**WORK ORDER**
Repeat the entries below exactly, pictures excluded.

**INFORMATION SUPPLIED**
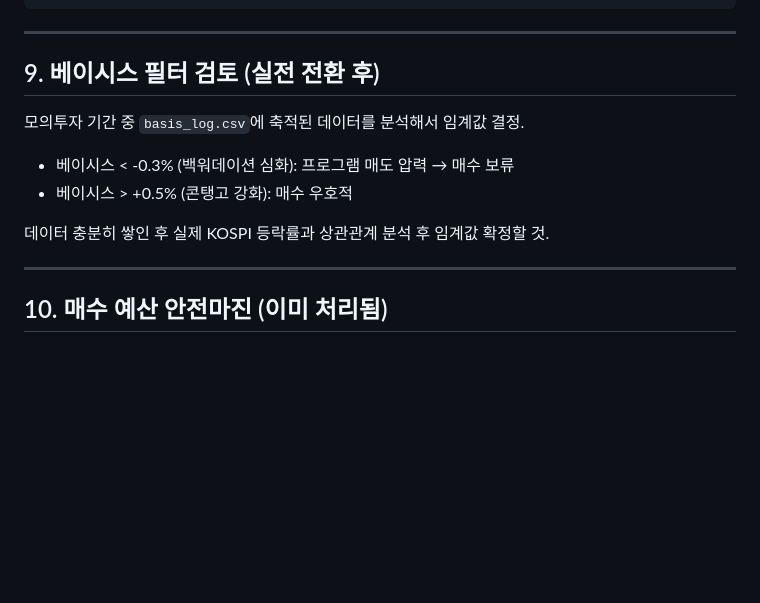
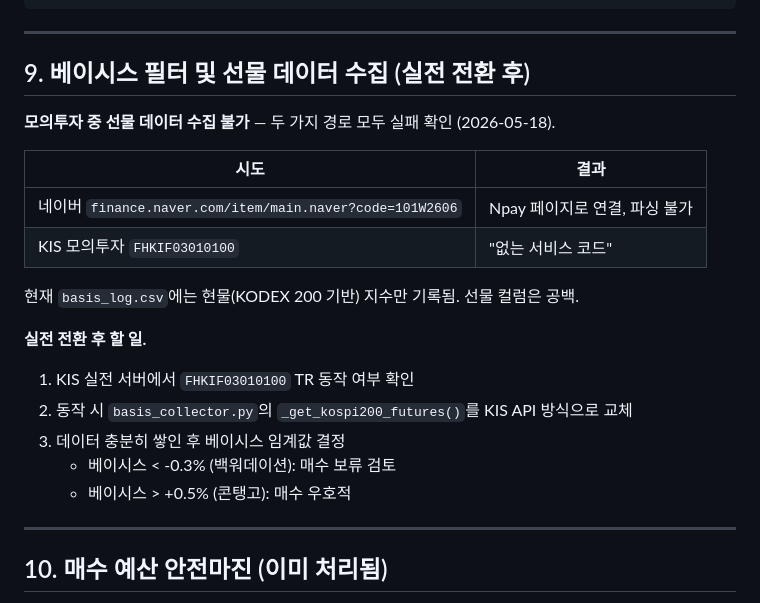
Before and after one commit to johnsonelectricoperations-ux/stock_new, a Markdown page: real_trading_transition.md, the part around the change. GitHub-like rendering; blank space fills up the shorter version.

Commit message:
실전 전환 가이드 — 선물 데이터 수집 한계 명시
모의투자 중 Naver 스크래핑, KIS 모의 API 모두
선물 데이터 수집 불가 확인 (2026-05-18).
실전 서버 전환 후 KIS API 방식으로 교체 예정.

https://claude.ai/code/session_012SFDYrgfV2CAfsYi63qWmo

```diff
--- a/real_trading_transition.md
+++ b/real_trading_transition.md
@@ -210,14 +210,23 @@ if _is_expiry_day():
 
 ---
 
-## 9. 베이시스 필터 검토 (실전 전환 후)
+## 9. 베이시스 필터 및 선물 데이터 수집 (실전 전환 후)
 
-모의투자 기간 중 `basis_log.csv`에 축적된 데이터를 분석해서 임계값 결정.
+**모의투자 중 선물 데이터 수집 불가** — 두 가지 경로 모두 실패 확인 (2026-05-18).
 
-- 베이시스 < -0.3% (백워데이션 심화): 프로그램 매도 압력 → 매수 보류
-- 베이시스 > +0.5% (콘탱고 강화): 매수 우호적
+| 시도 | 결과 |
+|------|------|
+| 네이버 `finance.naver.com/item/main.naver?code=101W2606` | Npay 페이지로 연결, 파싱 불가 |
+| KIS 모의투자 `FHKIF03010100` | "없는 서비스 코드" |
 
-데이터 충분히 쌓인 후 실제 KOSPI 등락률과 상관관계 분석 후 임계값 확정할 것.
+현재 `basis_log.csv`에는 현물(KODEX 200 기반) 지수만 기록됨. 선물 컬럼은 공백.
+
+**실전 전환 후 할 일.**
+1. KIS 실전 서버에서 `FHKIF03010100` TR 동작 여부 확인
+2. 동작 시 `basis_collector.py`의 `_get_kospi200_futures()`를 KIS API 방식으로 교체
+3. 데이터 충분히 쌓인 후 베이시스 임계값 결정
+   - 베이시스 < -0.3% (백워데이션): 매수 보류 검토
+   - 베이시스 > +0.5% (콘탱고): 매수 우호적
 
 ---
 
```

**TASK RESPONSE**
Before and after one commit to johnsonelectricoperations-ux/stock_new, a Markdown page: real_trading_transition.md, the part around the change. GitHub-like rendering; blank space fills up the shorter version.

Commit message:
실전 전환 가이드 — 선물 데이터 수집 한계 명시
모의투자 중 Naver 스크래핑, KIS 모의 API 모두
선물 데이터 수집 불가 확인 (2026-05-18).
실전 서버 전환 후 KIS API 방식으로 교체 예정.

https://claude.ai/code/session_012SFDYrgfV2CAfsYi63qWmo

```diff
--- a/real_trading_transition.md
+++ b/real_trading_transition.md
@@ -210,14 +210,23 @@ if _is_expiry_day():
 
 ---
 
-## 9. 베이시스 필터 검토 (실전 전환 후)
+## 9. 베이시스 필터 및 선물 데이터 수집 (실전 전환 후)
 
-모의투자 기간 중 `basis_log.csv`에 축적된 데이터를 분석해서 임계값 결정.
+**모의투자 중 선물 데이터 수집 불가** — 두 가지 경로 모두 실패 확인 (2026-05-18).
 
-- 베이시스 < -0.3% (백워데이션 심화): 프로그램 매도 압력 → 매수 보류
-- 베이시스 > +0.5% (콘탱고 강화): 매수 우호적
+| 시도 | 결과 |
+|------|------|
+| 네이버 `finance.naver.com/item/main.naver?code=101W2606` | Npay 페이지로 연결, 파싱 불가 |
+| KIS 모의투자 `FHKIF03010100` | "없는 서비스 코드" |
 
-데이터 충분히 쌓인 후 실제 KOSPI 등락률과 상관관계 분석 후 임계값 확정할 것.
+현재 `basis_log.csv`에는 현물(KODEX 200 기반) 지수만 기록됨. 선물 컬럼은 공백.
+
+**실전 전환 후 할 일.**
+1. KIS 실전 서버에서 `FHKIF03010100` TR 동작 여부 확인
+2. 동작 시 `basis_collector.py`의 `_get_kospi200_futures()`를 KIS API 방식으로 교체
+3. 데이터 충분히 쌓인 후 베이시스 임계값 결정
+   - 베이시스 < -0.3% (백워데이션): 매수 보류 검토
+   - 베이시스 > +0.5% (콘탱고): 매수 우호적
 
 ---
 
```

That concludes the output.